Copy every line of the data that contains the string "posix".

Change listing data
+ + +

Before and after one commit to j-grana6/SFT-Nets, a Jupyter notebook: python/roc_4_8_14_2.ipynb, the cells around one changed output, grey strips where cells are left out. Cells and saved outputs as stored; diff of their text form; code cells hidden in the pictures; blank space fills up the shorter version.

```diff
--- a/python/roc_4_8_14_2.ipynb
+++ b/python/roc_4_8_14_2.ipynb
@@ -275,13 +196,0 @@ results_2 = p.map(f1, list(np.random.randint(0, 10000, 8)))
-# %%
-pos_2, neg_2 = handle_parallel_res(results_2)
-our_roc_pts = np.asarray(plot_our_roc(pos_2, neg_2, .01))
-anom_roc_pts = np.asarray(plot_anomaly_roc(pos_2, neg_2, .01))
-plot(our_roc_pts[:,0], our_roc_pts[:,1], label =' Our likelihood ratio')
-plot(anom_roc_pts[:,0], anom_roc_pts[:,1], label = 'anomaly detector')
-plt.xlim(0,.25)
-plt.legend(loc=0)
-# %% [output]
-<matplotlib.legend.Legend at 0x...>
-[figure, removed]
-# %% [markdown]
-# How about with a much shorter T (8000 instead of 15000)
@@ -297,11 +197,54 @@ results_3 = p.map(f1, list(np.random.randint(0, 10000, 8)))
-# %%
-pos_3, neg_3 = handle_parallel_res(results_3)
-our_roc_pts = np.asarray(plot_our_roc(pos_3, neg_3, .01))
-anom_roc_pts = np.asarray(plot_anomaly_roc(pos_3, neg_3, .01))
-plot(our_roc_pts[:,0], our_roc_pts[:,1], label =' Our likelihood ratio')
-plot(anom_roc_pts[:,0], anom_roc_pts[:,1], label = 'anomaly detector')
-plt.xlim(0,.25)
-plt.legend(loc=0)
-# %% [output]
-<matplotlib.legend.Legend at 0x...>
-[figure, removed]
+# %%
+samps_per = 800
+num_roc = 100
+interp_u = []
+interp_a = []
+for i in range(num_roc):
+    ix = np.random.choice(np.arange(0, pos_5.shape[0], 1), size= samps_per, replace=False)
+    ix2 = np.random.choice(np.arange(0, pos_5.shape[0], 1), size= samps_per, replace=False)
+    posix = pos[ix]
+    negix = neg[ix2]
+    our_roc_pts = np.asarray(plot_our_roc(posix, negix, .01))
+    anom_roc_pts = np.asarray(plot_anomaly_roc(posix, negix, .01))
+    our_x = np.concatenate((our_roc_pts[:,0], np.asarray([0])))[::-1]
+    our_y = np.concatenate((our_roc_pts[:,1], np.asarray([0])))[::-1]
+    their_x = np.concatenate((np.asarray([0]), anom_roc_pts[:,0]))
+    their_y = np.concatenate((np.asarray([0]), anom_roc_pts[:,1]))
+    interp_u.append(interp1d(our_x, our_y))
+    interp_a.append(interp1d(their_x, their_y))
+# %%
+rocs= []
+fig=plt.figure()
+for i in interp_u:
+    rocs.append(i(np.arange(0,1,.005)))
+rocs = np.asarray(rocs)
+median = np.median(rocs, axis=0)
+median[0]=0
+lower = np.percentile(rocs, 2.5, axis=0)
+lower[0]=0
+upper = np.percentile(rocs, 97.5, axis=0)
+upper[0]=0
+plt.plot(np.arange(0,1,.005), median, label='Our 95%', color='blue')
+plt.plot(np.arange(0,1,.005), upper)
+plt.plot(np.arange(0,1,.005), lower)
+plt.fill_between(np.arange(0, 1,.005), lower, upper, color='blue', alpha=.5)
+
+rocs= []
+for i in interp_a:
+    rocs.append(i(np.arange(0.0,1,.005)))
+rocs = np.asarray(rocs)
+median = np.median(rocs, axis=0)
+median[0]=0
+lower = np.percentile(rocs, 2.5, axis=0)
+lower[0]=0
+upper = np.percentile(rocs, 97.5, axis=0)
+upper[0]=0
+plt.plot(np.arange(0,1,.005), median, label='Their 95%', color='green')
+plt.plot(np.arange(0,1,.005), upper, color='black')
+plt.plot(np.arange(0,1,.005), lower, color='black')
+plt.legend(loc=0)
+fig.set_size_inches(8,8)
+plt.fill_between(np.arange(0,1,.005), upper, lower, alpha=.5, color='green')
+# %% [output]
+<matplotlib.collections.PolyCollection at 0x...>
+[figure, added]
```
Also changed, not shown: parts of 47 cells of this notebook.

+ + +

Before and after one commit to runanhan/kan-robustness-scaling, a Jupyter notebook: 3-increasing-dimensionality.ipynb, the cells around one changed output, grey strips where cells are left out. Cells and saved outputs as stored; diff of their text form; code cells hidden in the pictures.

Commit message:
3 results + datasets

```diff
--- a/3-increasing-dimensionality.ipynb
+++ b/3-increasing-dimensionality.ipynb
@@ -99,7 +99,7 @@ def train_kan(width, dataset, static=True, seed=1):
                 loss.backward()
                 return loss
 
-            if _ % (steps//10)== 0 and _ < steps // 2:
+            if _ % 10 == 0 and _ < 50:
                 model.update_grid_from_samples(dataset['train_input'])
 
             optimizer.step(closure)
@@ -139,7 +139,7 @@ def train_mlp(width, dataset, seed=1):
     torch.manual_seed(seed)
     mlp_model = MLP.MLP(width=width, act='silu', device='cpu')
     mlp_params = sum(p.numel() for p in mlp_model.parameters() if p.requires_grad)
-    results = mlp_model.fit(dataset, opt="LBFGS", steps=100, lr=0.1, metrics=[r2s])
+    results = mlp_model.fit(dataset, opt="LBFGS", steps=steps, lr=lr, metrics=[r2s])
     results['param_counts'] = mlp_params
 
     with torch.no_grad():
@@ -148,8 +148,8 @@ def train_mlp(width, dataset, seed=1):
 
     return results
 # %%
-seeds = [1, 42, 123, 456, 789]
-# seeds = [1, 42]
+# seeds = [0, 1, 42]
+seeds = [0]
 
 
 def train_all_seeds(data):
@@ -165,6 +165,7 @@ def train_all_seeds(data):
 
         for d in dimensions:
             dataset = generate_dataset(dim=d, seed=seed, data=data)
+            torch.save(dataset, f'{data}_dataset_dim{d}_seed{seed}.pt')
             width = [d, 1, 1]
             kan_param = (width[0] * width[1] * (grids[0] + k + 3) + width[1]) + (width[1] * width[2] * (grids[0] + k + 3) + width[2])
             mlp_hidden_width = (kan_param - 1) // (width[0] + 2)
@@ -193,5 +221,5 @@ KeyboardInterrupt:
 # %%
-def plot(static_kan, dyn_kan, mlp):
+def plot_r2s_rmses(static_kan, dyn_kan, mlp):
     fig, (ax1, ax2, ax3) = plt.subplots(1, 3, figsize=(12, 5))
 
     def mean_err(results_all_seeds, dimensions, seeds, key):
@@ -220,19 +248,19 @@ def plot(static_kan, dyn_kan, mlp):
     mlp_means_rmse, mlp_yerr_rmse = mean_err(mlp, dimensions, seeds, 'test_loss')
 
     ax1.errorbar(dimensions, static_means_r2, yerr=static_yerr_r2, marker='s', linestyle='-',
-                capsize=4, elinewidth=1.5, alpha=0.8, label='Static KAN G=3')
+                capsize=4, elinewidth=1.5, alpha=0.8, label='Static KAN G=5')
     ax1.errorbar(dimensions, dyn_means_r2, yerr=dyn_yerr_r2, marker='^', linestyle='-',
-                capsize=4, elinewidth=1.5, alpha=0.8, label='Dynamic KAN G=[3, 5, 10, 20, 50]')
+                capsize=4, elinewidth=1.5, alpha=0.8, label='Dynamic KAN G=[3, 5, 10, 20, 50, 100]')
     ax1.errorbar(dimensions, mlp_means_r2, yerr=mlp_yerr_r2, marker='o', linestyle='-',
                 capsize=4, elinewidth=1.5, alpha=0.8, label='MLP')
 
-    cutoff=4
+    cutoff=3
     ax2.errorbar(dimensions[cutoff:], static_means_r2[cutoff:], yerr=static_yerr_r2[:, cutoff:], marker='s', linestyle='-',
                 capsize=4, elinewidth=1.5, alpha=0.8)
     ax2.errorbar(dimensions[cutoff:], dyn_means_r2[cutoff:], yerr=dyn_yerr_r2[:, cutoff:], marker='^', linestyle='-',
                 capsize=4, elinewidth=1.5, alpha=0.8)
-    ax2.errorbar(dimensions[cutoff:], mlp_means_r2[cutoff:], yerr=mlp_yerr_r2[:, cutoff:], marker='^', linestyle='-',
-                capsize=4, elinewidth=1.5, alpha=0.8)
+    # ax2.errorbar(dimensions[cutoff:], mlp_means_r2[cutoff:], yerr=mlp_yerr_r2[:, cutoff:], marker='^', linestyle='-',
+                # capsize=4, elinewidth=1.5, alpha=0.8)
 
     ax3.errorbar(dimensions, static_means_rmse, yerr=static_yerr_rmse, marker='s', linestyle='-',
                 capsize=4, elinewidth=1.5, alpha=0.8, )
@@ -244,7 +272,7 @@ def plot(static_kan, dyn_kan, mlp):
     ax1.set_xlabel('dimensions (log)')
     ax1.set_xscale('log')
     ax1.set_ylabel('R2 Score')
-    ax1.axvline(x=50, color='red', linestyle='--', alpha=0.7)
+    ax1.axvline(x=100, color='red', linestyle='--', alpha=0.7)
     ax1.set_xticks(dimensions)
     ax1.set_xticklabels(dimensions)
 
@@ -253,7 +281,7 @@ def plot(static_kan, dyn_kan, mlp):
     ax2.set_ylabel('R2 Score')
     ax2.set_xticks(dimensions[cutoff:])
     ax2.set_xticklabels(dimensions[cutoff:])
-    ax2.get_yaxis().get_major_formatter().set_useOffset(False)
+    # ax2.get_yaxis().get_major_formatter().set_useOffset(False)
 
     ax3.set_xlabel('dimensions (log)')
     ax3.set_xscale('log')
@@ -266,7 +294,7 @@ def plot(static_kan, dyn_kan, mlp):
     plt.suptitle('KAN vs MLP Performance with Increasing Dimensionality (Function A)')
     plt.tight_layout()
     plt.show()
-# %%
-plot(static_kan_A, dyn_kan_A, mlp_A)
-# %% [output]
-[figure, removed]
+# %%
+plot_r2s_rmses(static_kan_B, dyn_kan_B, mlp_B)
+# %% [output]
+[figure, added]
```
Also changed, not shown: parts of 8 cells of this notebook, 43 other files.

+ + +

## ANSWER AREA
+    posix = pos[ix]
+    our_roc_pts = np.asarray(plot_our_roc(posix, negix, .01))
+    anom_roc_pts = np.asarray(plot_anomaly_roc(posix, negix, .01))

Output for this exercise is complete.